Despite the arguments both ways, the direction of travel is fairly clear and I would expect anyone providing specific advice on individual subfunds - as opposed to commenting on, for example, an investment consultant or pool’s choice of them - to end up requiring to be FCA regulated, and having to opt his/her client up.  Personally, I am going to rely on the wording in my contract which defines my duties as providing ‘general’ advice.


To confuse matters further, what the industry knows as the consultant is the adviser from the template’s perspective and vice versa.  This is because it refers to the entity advising the firm on its Investment Strategy Statement (ie. ‘advising’ as per the LGPS regulations and not in the FCA meaning of the word).  Where both investment consultant and independent adviser are present, that will be the former, so the latter has to be put down as consultant.


Then there are the qualitative criteria, such as longevity of tenure.  An Officer at one of my clients has 38 years in post and we are joking that MIFID2’s requirements mean he will not be allowed to retire because they need to keep the average years of experience up.  There’s also the form’s usage of the American ‘advisor’, whereas my LGPS contracts use the English form ‘adviser’.  

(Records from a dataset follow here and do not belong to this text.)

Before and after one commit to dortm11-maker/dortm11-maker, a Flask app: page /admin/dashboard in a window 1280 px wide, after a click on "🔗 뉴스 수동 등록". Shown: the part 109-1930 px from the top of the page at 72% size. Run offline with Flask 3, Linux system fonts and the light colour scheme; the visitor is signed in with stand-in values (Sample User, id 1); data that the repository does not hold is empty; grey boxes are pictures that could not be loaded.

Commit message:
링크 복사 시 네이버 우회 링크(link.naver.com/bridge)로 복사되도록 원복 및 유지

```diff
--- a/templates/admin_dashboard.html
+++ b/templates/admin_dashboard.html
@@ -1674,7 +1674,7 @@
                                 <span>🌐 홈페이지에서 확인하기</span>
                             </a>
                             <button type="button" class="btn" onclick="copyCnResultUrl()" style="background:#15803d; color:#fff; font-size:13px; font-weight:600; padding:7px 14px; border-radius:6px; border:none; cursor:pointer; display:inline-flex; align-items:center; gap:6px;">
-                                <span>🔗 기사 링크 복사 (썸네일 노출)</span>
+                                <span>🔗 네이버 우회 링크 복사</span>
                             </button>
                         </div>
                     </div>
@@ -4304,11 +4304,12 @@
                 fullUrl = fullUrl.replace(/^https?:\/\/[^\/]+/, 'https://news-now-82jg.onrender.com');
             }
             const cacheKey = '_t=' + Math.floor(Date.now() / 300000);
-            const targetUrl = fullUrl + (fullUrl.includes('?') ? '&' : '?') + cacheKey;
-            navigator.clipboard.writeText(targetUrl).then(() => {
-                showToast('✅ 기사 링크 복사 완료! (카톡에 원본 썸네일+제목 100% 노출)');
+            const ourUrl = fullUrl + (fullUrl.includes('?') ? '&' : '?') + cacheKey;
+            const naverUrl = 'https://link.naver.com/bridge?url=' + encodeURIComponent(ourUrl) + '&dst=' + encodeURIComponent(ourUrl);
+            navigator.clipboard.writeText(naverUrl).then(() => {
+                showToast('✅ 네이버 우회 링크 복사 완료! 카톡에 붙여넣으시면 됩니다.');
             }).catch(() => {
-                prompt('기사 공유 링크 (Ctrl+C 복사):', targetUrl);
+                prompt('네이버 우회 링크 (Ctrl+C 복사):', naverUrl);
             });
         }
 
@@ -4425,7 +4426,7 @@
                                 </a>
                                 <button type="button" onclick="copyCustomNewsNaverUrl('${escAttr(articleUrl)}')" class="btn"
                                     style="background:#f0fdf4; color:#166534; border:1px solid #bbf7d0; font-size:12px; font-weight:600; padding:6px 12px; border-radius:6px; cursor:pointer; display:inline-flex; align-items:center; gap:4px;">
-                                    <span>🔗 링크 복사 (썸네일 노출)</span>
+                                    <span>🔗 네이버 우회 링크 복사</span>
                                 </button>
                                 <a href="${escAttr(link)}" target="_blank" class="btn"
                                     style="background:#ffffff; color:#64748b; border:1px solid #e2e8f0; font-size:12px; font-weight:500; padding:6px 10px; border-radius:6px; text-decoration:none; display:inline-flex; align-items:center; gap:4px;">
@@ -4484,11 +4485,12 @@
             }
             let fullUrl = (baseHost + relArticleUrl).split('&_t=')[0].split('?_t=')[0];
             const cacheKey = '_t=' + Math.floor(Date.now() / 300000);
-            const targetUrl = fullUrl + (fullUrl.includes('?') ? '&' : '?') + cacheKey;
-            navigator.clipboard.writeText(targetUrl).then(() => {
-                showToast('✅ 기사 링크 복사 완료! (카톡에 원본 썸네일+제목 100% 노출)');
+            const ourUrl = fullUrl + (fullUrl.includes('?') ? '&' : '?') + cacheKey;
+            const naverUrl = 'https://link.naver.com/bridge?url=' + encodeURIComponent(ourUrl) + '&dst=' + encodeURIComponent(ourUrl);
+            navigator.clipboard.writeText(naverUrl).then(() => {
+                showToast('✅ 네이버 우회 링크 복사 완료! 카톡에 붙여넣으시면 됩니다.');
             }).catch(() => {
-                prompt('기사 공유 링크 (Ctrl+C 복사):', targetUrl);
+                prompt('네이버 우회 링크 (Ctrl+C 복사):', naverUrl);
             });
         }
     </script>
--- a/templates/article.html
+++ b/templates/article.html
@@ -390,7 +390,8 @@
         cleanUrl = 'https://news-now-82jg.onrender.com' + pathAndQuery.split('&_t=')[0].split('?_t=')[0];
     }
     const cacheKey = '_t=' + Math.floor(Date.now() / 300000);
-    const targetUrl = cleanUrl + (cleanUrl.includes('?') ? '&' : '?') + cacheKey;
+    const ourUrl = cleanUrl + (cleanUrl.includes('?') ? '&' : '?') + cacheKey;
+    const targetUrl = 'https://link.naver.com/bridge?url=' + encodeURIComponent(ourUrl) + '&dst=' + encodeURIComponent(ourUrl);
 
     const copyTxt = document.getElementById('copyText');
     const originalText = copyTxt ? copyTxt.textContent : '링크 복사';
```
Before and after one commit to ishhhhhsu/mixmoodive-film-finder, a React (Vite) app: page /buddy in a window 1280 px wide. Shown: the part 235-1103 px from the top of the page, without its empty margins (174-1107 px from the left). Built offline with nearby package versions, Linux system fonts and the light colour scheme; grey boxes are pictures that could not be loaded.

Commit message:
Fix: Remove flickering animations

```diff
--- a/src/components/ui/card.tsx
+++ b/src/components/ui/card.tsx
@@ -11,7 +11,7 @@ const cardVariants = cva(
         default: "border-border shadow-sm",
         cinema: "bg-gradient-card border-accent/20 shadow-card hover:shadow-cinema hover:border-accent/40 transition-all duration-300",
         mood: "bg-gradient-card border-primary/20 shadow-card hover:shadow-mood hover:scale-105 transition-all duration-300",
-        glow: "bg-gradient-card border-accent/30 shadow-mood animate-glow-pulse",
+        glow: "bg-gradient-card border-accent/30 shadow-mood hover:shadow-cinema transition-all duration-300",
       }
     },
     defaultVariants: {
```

I could go on and on, but I have to go and feed my dog her morning meal.  I must be careful not to get the MIFID2 ‘opt up’ process muddled up with what I normally give her!